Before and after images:
^^^^^^^^^^^^^^^^

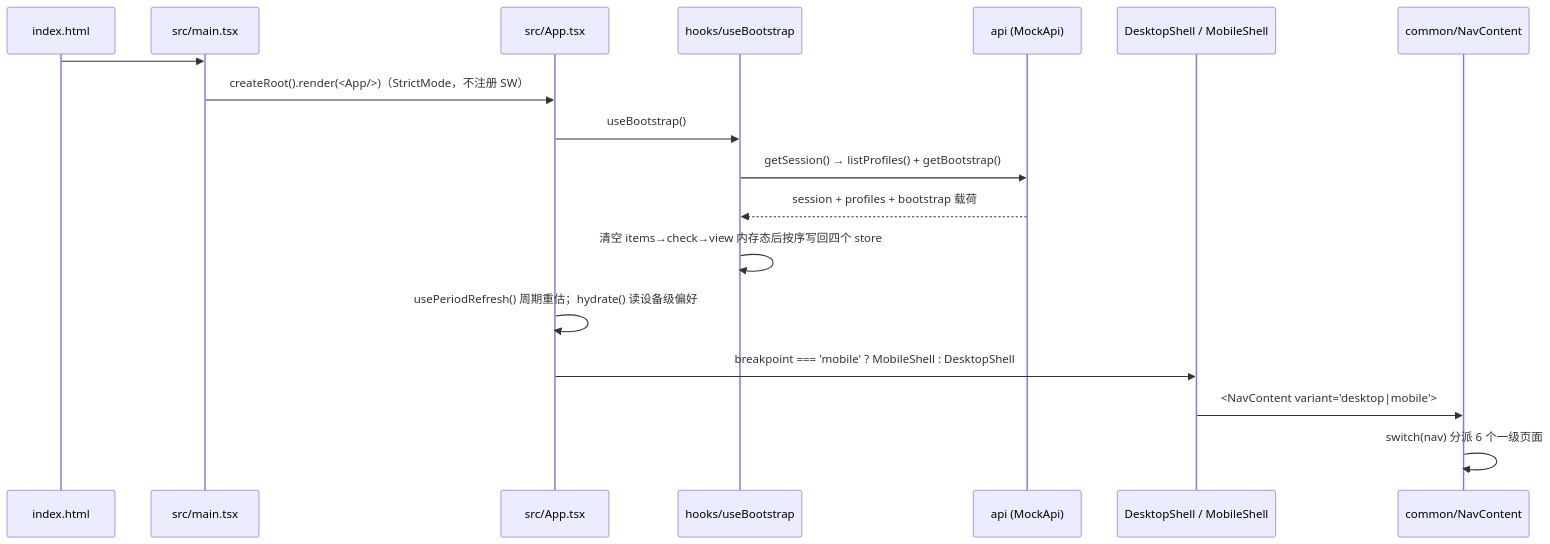
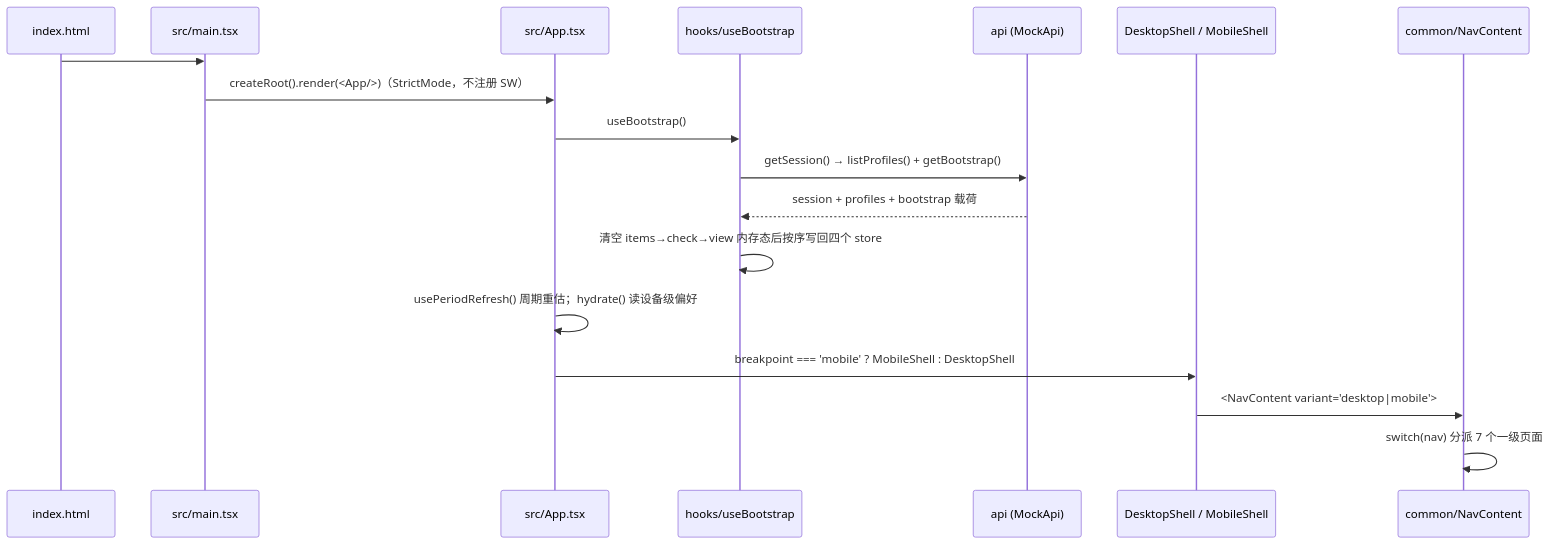
One commit to Jachin-Luo/yys-checklist changed the second of 2 diagrams in docs/01-architecture.md. Above: the diagram before and after it, drawn with Mermaid. The commit also changed other lines of this file and 6 other files, not shown here.

````diff
--- a/docs/01-architecture.md
+++ b/docs/01-architecture.md
@@ -87,21 +87,21 @@
 ```mermaid
 sequenceDiagram
     participant HTML as index.html
     participant Main as src/main.tsx
     participant App as src/App.tsx
     participant Boot as hooks/useBootstrap
     participant API as api (MockApi)
     participant Shell as DesktopShell / MobileShell
     participant Nav as common/NavContent
 
     HTML->>Main: #root + module script
     Main->>App: createRoot().render(<App/>)（StrictMode，不注册 SW）
     App->>Boot: useBootstrap()
     Boot->>API: getSession() → listProfiles() + getBootstrap()
     API-->>Boot: session + profiles + bootstrap 载荷
     Boot->>Boot: 清空 items→check→view 内存态后按序写回四个 store
     App->>App: usePeriodRefresh() 周期重估；hydrate() 读设备级偏好
     App->>Shell: breakpoint === 'mobile' ? MobileShell : DesktopShell
     Shell->>Nav: <NavContent variant="desktop|mobile">
-    Nav->>Nav: switch(nav) 分派 6 个一级页面
+    Nav->>Nav: switch(nav) 分派 7 个一级页面
 ```
````
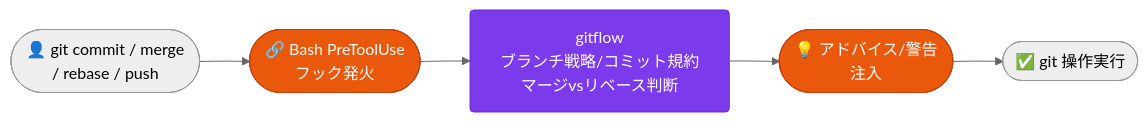
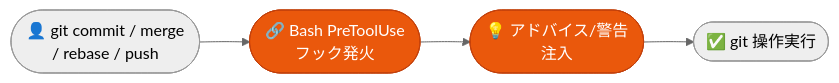
The tenth of 12 diagrams in README.md (aokumablue/claq), drawn with Mermaid (neutral theme) before and after one commit. The commit also changed other lines of this file and 2 other files, not shown here.

Commit message:
docs: README/reviewer/planner の文書ドリフトを解消
README: 「Commands (10)」を実数9に統一（同ファイル内の別図は既に9と正記載で自己矛盾していた）。
WF-10のmermaid図から実在しないgitflowスキルノードを削除（該当スキルは存在せず、
実際のフックはblock_no_verify/pre_bash_commit_qualityのアドバイス注入のみ）。

reviewer.md: 承認基準「Warning = HIGHのみ」を削除しHIGHをBlock扱いに統一。
BLOCKER見出しの分類(CRITICAL|HIGH)と矛盾していた。

planner.md: 計画出力例が実在しない mem/search.py・tests/mem/test_search.py を
参照していたため、実装が存在する mem/cli.py・tests/mem/test_cli.py に修正。

````diff
--- a/README.md
+++ b/README.md
@@ -448,10 +448,8 @@
 ```mermaid
 flowchart LR
   classDef auto   fill:#ea580c,stroke:#c2410c,color:#fff,rx:4
-  classDef skill  fill:#7c3aed,stroke:#6d28d9,color:#fff,rx:4
 
   U(["👤 git commit / merge<br/>/ rebase / push"]) --> HK(["🔗 Bash PreToolUse<br/>フック発火"]):::auto
-  HK --> SF["gitflow<br/>ブランチ戦略/コミット規約<br/>マージvsリベース判断"]:::skill
-  SF --> ADV(["💡 アドバイス/警告<br/>注入"]):::auto
+  HK --> ADV(["💡 アドバイス/警告<br/>注入"]):::auto
   ADV --> GO(["✅ git 操作実行"])
 ```
````
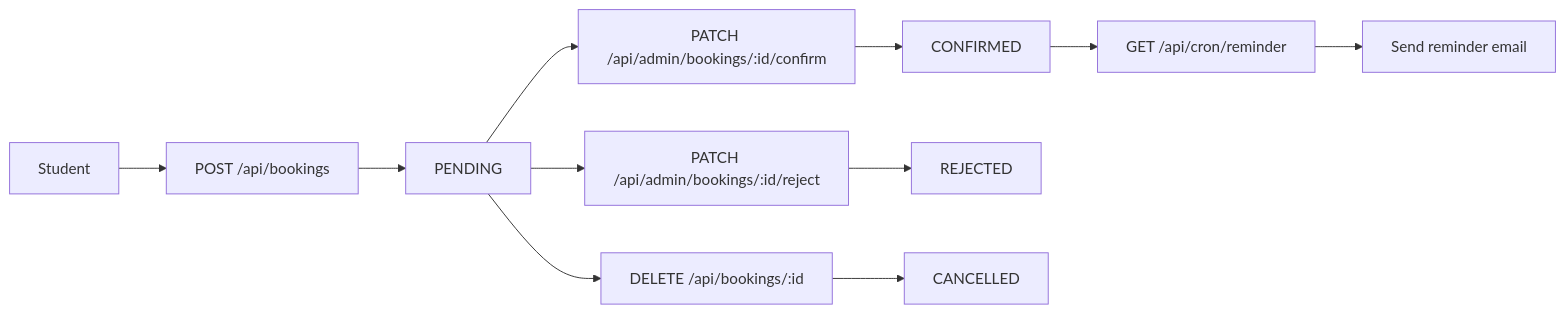
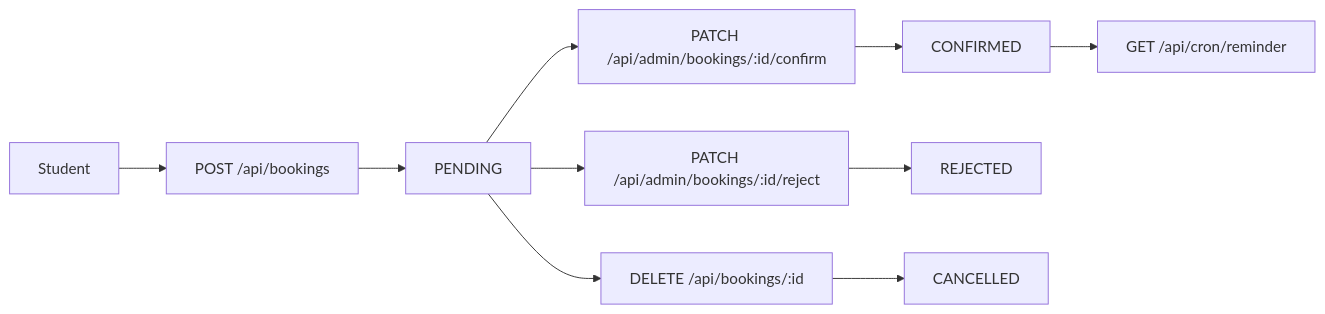
One commit to Preritkumar16/CoE-Main changed the second of 3 diagrams in README.md. Above: the diagram before and after it, drawn with Mermaid. The commit also changed other lines of this file and 43 other files, not shown here.

````diff
--- a/README.md
+++ b/README.md
@@ -114,13 +109,12 @@
 ```mermaid
 flowchart LR
   S[Student] --> B1[POST /api/bookings]
   B1 --> PENDING[PENDING]
   PENDING --> A1[PATCH /api/admin/bookings/:id/confirm]
   PENDING --> A2[PATCH /api/admin/bookings/:id/reject]
+  PENDING --> CXL[DELETE /api/bookings/:id]
   A1 --> CONF[CONFIRMED]
   A2 --> REJ[REJECTED]
-  PENDING --> CXL[DELETE /api/bookings/:id]
   CXL --> CAN[CANCELLED]
   CONF --> REM[GET /api/cron/reminder]
-  REM --> MAIL[Send reminder email]
 ```
````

^^^^^^^^^^^^^^^^

Task objective:
Except for the pictures, copy every line of the records above exactly.

Answer space:
One commit to Jachin-Luo/yys-checklist changed the second of 2 diagrams in docs/01-architecture.md. Above: the diagram before and after it, drawn with Mermaid. The commit also changed other lines of this file and 6 other files, not shown here.

````diff
--- a/docs/01-architecture.md
+++ b/docs/01-architecture.md
@@ -87,21 +87,21 @@
 ```mermaid
 sequenceDiagram
     participant HTML as index.html
     participant Main as src/main.tsx
     participant App as src/App.tsx
     participant Boot as hooks/useBootstrap
     participant API as api (MockApi)
     participant Shell as DesktopShell / MobileShell
     participant Nav as common/NavContent
 
     HTML->>Main: #root + module script
     Main->>App: createRoot().render(<App/>)（StrictMode，不注册 SW）
     App->>Boot: useBootstrap()
     Boot->>API: getSession() → listProfiles() + getBootstrap()
     API-->>Boot: session + profiles + bootstrap 载荷
     Boot->>Boot: 清空 items→check→view 内存态后按序写回四个 store
     App->>App: usePeriodRefresh() 周期重估；hydrate() 读设备级偏好
     App->>Shell: breakpoint === 'mobile' ? MobileShell : DesktopShell
     Shell->>Nav: <NavContent variant="desktop|mobile">
-    Nav->>Nav: switch(nav) 分派 6 个一级页面
+    Nav->>Nav: switch(nav) 分派 7 个一级页面
 ```
````
The tenth of 12 diagrams in README.md (aokumablue/claq), drawn with Mermaid (neutral theme) before and after one commit. The commit also changed other lines of this file and 2 other files, not shown here.

Commit message:
docs: README/reviewer/planner の文書ドリフトを解消
README: 「Commands (10)」を実数9に統一（同ファイル内の別図は既に9と正記載で自己矛盾していた）。
WF-10のmermaid図から実在しないgitflowスキルノードを削除（該当スキルは存在せず、
実際のフックはblock_no_verify/pre_bash_commit_qualityのアドバイス注入のみ）。

reviewer.md: 承認基準「Warning = HIGHのみ」を削除しHIGHをBlock扱いに統一。
BLOCKER見出しの分類(CRITICAL|HIGH)と矛盾していた。

planner.md: 計画出力例が実在しない mem/search.py・tests/mem/test_search.py を
参照していたため、実装が存在する mem/cli.py・tests/mem/test_cli.py に修正。

````diff
--- a/README.md
+++ b/README.md
@@ -448,10 +448,8 @@
 ```mermaid
 flowchart LR
   classDef auto   fill:#ea580c,stroke:#c2410c,color:#fff,rx:4
-  classDef skill  fill:#7c3aed,stroke:#6d28d9,color:#fff,rx:4
 
   U(["👤 git commit / merge<br/>/ rebase / push"]) --> HK(["🔗 Bash PreToolUse<br/>フック発火"]):::auto
-  HK --> SF["gitflow<br/>ブランチ戦略/コミット規約<br/>マージvsリベース判断"]:::skill
-  SF --> ADV(["💡 アドバイス/警告<br/>注入"]):::auto
+  HK --> ADV(["💡 アドバイス/警告<br/>注入"]):::auto
   ADV --> GO(["✅ git 操作実行"])
 ```
````
One commit to Preritkumar16/CoE-Main changed the second of 3 diagrams in README.md. Above: the diagram before and after it, drawn with Mermaid. The commit also changed other lines of this file and 43 other files, not shown here.

````diff
--- a/README.md
+++ b/README.md
@@ -114,13 +109,12 @@
 ```mermaid
 flowchart LR
   S[Student] --> B1[POST /api/bookings]
   B1 --> PENDING[PENDING]
   PENDING --> A1[PATCH /api/admin/bookings/:id/confirm]
   PENDING --> A2[PATCH /api/admin/bookings/:id/reject]
+  PENDING --> CXL[DELETE /api/bookings/:id]
   A1 --> CONF[CONFIRMED]
   A2 --> REJ[REJECTED]
-  PENDING --> CXL[DELETE /api/bookings/:id]
   CXL --> CAN[CANCELLED]
   CONF --> REM[GET /api/cron/reminder]
-  REM --> MAIL[Send reminder email]
 ```
````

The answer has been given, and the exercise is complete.